§ The problem
Write out all records as given; omit images.

§ Data shown
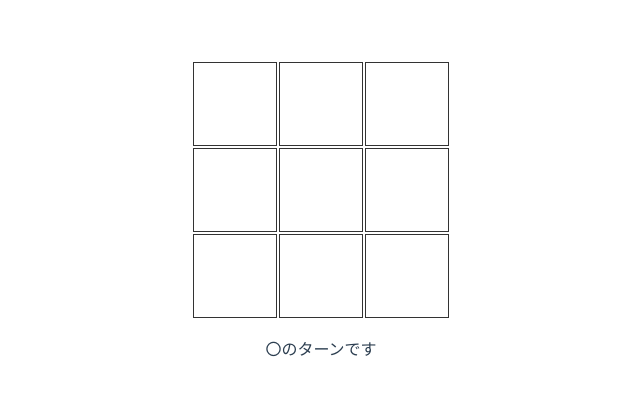
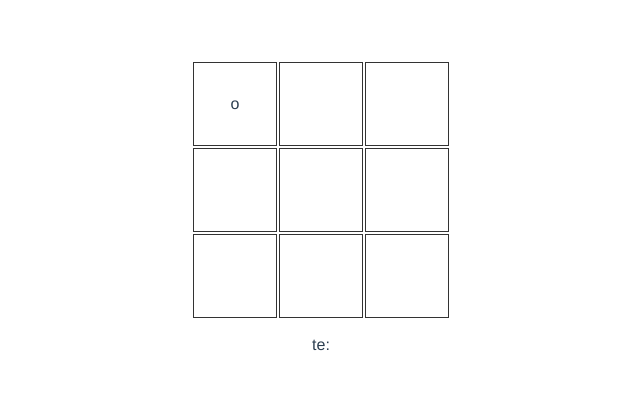
Before and after one commit to kutsushita202829/ba-bapapa, a Vue app in the folder gobblet-app/: page / in a window 1280 px wide. Shown: the top 394 px of the page, without its empty margins (319-959 px from the left). Built offline with nearby package versions, Linux system fonts and the light colour scheme.

Commit message:
持って放すの基本動作を実装

```diff
--- a/gobblet-app/src/components/MarubatsuArea.vue
+++ b/gobblet-app/src/components/MarubatsuArea.vue
@@ -2,39 +2,56 @@
   <table>
     <tbody v-for="(row, i) in marubatsuList" :key="i">
       <tr>
-        <td v-for="(ox, j) in row" :key="j" @click="setmarubatsu(i, j)">{{ ox }}</td>
+        <td v-for="(ox, j) in row" :key="j" @click="clickCell(i, j)">{{ ox }}</td>
       </tr>
     </tbody>
   </table>
-
+  <p>te: {{ stock.value }}</p>
+<!--
   <p v-if="turn == 'o'">〇のターンです</p>
   <p v-else>✕のターンです</p>
+  -->
 </template>
 
 <script>
-import { sayHello } from '@/common/hello.js'
 export default {
   name: 'MarubatsuArea',
   data() {
     return {
-      marubatsuList: [['', '', ''], ['', '', ''], ['', '', '']],
-      turn: "o"
+      marubatsuList: [['o', '', ''], ['', '', ''], ['', '', '']],
+      turn: "o",
+      stock: {
+        i: 0,
+        j: 0,
+        value: ""
+      }
     }
   },
   methods: {
-    setmarubatsu(i, j) {
+    clickCell(i, j) {
+      if (this.stock.value) {
+        this.hanasu(i, j)
+      }
+      else {
+        this.motsu(i, j)
+      }
+    },
+
+    motsu(i, j) {
+      if (this.marubatsuList[i][j]) {
+        this.stock.value = this.marubatsuList[i][j]
+        this.stock.i = i
+        this.stock.j = j
+      }
+    },
+
+    hanasu(i, j) {
       if (!this.marubatsuList[i][j]) {
-        if (this.turn == "o") {
-          this.marubatsuList[i][j] = "o"
-          this.turn = "x"
-        }
-        else if (this.turn == "x") {
-          this.marubatsuList[i][j] = "x"
-          this.turn = "o"
-        }
+        this.marubatsuList[this.stock.i][this.stock.j] = ""
+        this.marubatsuList[i][j] = this.stock.value
+        this.stock.value = ""
       }
-      sayHello()
-    },
+    }
 
   }
 }
```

§ Task result
Before and after one commit to kutsushita202829/ba-bapapa, a Vue app in the folder gobblet-app/: page / in a window 1280 px wide. Shown: the top 394 px of the page, without its empty margins (319-959 px from the left). Built offline with nearby package versions, Linux system fonts and the light colour scheme.

Commit message:
持って放すの基本動作を実装

```diff
--- a/gobblet-app/src/components/MarubatsuArea.vue
+++ b/gobblet-app/src/components/MarubatsuArea.vue
@@ -2,39 +2,56 @@
   <table>
     <tbody v-for="(row, i) in marubatsuList" :key="i">
       <tr>
-        <td v-for="(ox, j) in row" :key="j" @click="setmarubatsu(i, j)">{{ ox }}</td>
+        <td v-for="(ox, j) in row" :key="j" @click="clickCell(i, j)">{{ ox }}</td>
       </tr>
     </tbody>
   </table>
-
+  <p>te: {{ stock.value }}</p>
+<!--
   <p v-if="turn == 'o'">〇のターンです</p>
   <p v-else>✕のターンです</p>
+  -->
 </template>
 
 <script>
-import { sayHello } from '@/common/hello.js'
 export default {
   name: 'MarubatsuArea',
   data() {
     return {
-      marubatsuList: [['', '', ''], ['', '', ''], ['', '', '']],
-      turn: "o"
+      marubatsuList: [['o', '', ''], ['', '', ''], ['', '', '']],
+      turn: "o",
+      stock: {
+        i: 0,
+        j: 0,
+        value: ""
+      }
     }
   },
   methods: {
-    setmarubatsu(i, j) {
+    clickCell(i, j) {
+      if (this.stock.value) {
+        this.hanasu(i, j)
+      }
+      else {
+        this.motsu(i, j)
+      }
+    },
+
+    motsu(i, j) {
+      if (this.marubatsuList[i][j]) {
+        this.stock.value = this.marubatsuList[i][j]
+        this.stock.i = i
+        this.stock.j = j
+      }
+    },
+
+    hanasu(i, j) {
       if (!this.marubatsuList[i][j]) {
-        if (this.turn == "o") {
-          this.marubatsuList[i][j] = "o"
-          this.turn = "x"
-        }
-        else if (this.turn == "x") {
-          this.marubatsuList[i][j] = "x"
-          this.turn = "o"
-        }
+        this.marubatsuList[this.stock.i][this.stock.j] = ""
+        this.marubatsuList[i][j] = this.stock.value
+        this.stock.value = ""
       }
-      sayHello()
-    },
+    }
 
   }
 }
```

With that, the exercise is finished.